WHAT IS EXPECTED –
If a line in the listing contains "True", copy it out whole.

^^^^^^^^

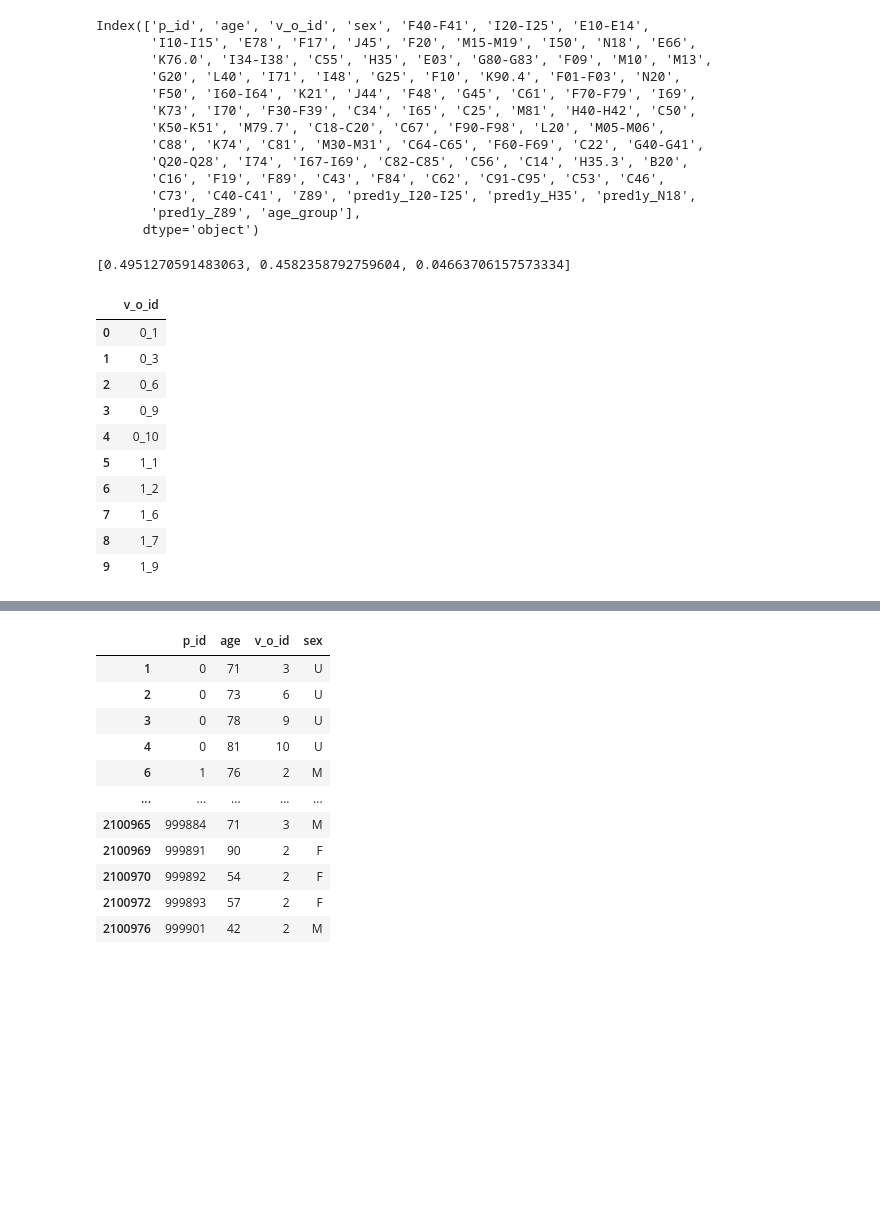
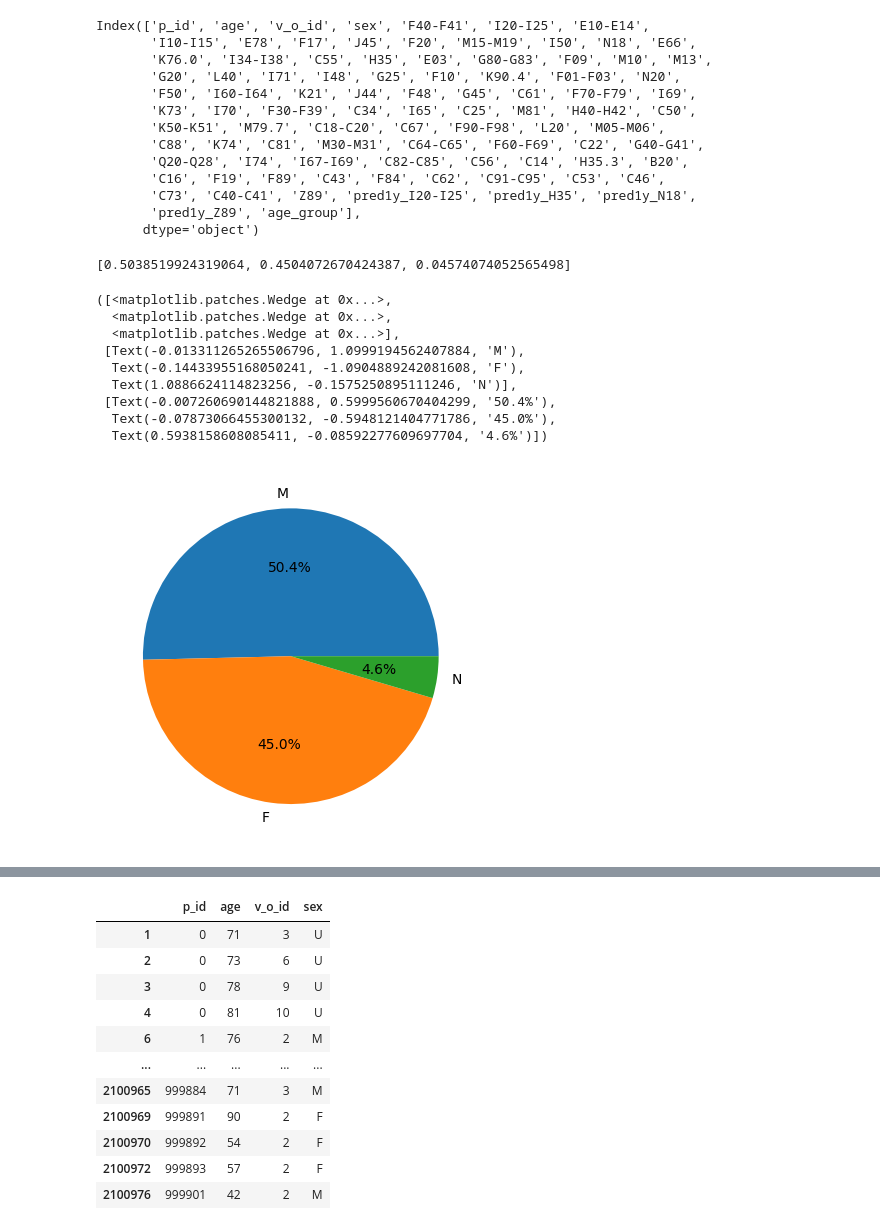
Before and after one commit to miguelzpresa/Hackathon-CAMDA-Diabetes-2024, a Jupyter notebook: apriori.ipynb, the cells around one changed output, grey strips where cells are left out. Saved outputs shown, nothing was run; the diff lists cells and outputs as text; code cells hidden in the pictures; blank space fills up the shorter version.

```diff
--- a/apriori.ipynb
+++ b/apriori.ipynb
@@ -45,24 +58,22 @@ Index(['p_id', 'age', 'v_o_id', 'sex', 'F40-F41', 'I20-I25', 'E10-E14',
        'C73', 'C40-C41', 'Z89', 'pred1y_I20-I25', 'pred1y_H35', 'pred1y_N18',
        'pred1y_Z89', 'age_group'],
       dtype='object')
-# %%
-list(df.sex.value_counts(normalize=True))
-# %% [output]
-[0.4951270591483063, 0.4582358792759604, 0.04663706157573334]
-# %%
-df.head(10)
-# %% [output]
-|  | v_o_id |
-| 0 | 0_1 |
-| 1 | 0_3 |
-| 2 | 0_6 |
-| 3 | 0_9 |
-| 4 | 0_10 |
-| 5 | 1_1 |
-| 6 | 1_2 |
-| 7 | 1_6 |
-| 8 | 1_7 |
-| 9 | 1_9 |
+# %%
+sex_percent = list(df.sex.value_counts(normalize=True))
+print(sex_percent)
+plt.pie(sex_percent, labels=['M','F','N'], autopct='%1.1f%%')
+# %% [output]
+[0.5038519924319064, 0.4504072670424387, 0.04574074052565498]
+([<matplotlib.patches.Wedge at 0x...>,
+  <matplotlib.patches.Wedge at 0x...>,
+  <matplotlib.patches.Wedge at 0x...>],
+ [Text(-0.013311265265506796, 1.0999194562407884, 'M'),
+  Text(-0.14433955168050241, -1.0904889242081608, 'F'),
+  Text(1.0886624114823256, -0.1575250895111246, 'N')],
+ [Text(-0.007260690144821888, 0.5999560670404299, '50.4%'),
+  Text(-0.07873066455300132, -0.5948121404771786, '45.0%'),
+  Text(0.5938158608085411, -0.08592277609697704, '4.6%')])
+[figure, added]
 # %%
 #df[df.].duplicated().value_counts()
 df['v_o_id']= df['v_o_id'].astype(str).str.split('_').str.get(1).astype(int)
```
Also changed, not shown: parts of 5 cells of this notebook.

^^^^^^^^

COMPLETED TASK –
-list(df.sex.value_counts(normalize=True))
+sex_percent = list(df.sex.value_counts(normalize=True))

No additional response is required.